== Dataset records ==

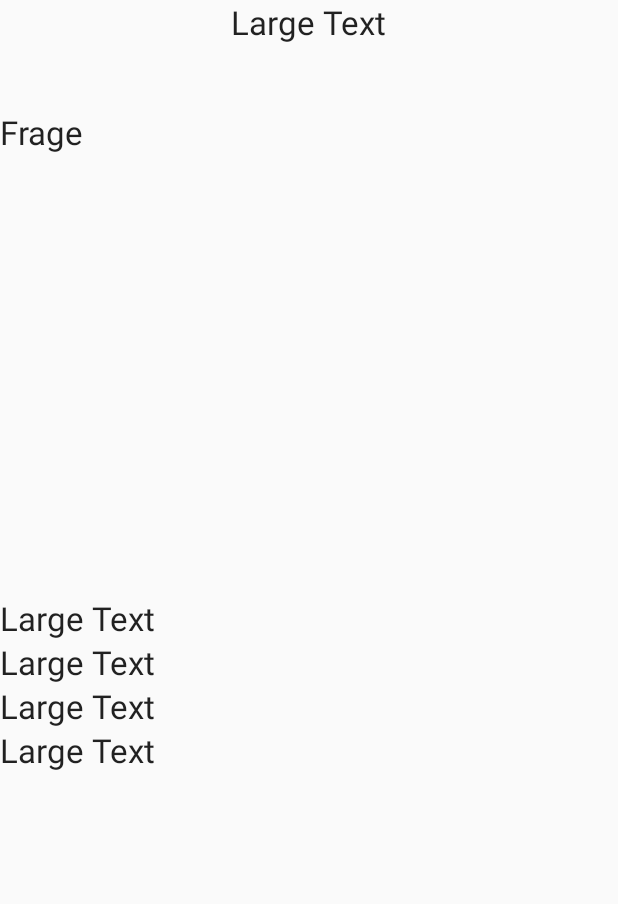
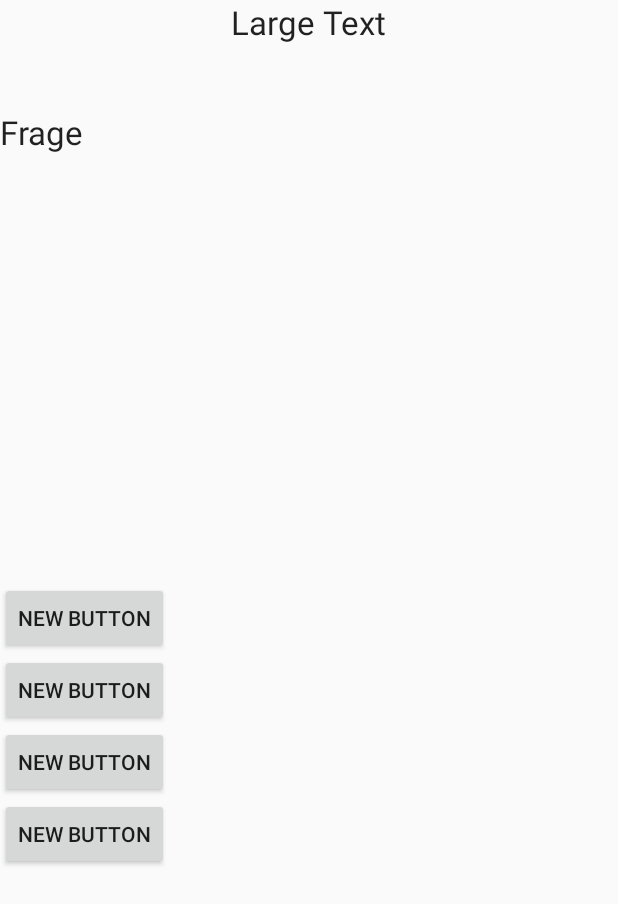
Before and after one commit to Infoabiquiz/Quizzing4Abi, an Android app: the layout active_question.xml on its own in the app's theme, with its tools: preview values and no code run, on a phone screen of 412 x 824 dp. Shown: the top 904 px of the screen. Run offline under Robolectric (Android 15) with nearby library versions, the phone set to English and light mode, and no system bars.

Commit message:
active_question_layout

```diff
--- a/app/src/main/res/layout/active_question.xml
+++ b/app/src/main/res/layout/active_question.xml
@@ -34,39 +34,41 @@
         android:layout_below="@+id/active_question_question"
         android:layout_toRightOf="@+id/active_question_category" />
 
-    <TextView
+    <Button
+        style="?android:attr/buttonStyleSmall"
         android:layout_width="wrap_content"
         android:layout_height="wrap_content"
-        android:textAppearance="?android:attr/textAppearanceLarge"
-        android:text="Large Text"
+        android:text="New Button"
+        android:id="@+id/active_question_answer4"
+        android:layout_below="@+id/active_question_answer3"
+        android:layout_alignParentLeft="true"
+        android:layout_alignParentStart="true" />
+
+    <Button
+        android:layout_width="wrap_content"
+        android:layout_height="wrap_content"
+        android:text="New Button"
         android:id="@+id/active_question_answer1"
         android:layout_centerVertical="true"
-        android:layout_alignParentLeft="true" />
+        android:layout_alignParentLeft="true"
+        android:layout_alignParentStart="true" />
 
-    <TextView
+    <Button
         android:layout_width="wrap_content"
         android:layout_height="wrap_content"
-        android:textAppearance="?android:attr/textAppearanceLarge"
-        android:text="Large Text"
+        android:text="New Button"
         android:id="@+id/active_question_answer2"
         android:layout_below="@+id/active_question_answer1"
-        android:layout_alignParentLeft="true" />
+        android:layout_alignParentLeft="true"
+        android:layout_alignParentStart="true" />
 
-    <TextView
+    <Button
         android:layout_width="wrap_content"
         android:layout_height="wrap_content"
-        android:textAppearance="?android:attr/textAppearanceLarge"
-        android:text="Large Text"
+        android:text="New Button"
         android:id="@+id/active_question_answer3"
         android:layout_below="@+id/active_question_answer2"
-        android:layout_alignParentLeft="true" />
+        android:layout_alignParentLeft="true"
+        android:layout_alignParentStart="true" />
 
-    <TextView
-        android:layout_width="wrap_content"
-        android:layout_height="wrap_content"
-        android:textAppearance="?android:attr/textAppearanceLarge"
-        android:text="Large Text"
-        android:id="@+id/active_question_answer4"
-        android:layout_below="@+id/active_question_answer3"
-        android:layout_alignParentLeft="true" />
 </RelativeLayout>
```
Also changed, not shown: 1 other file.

===

Your response must be one number, namely how many lines of the data contain the string "main".

Answer for this exercise =>
2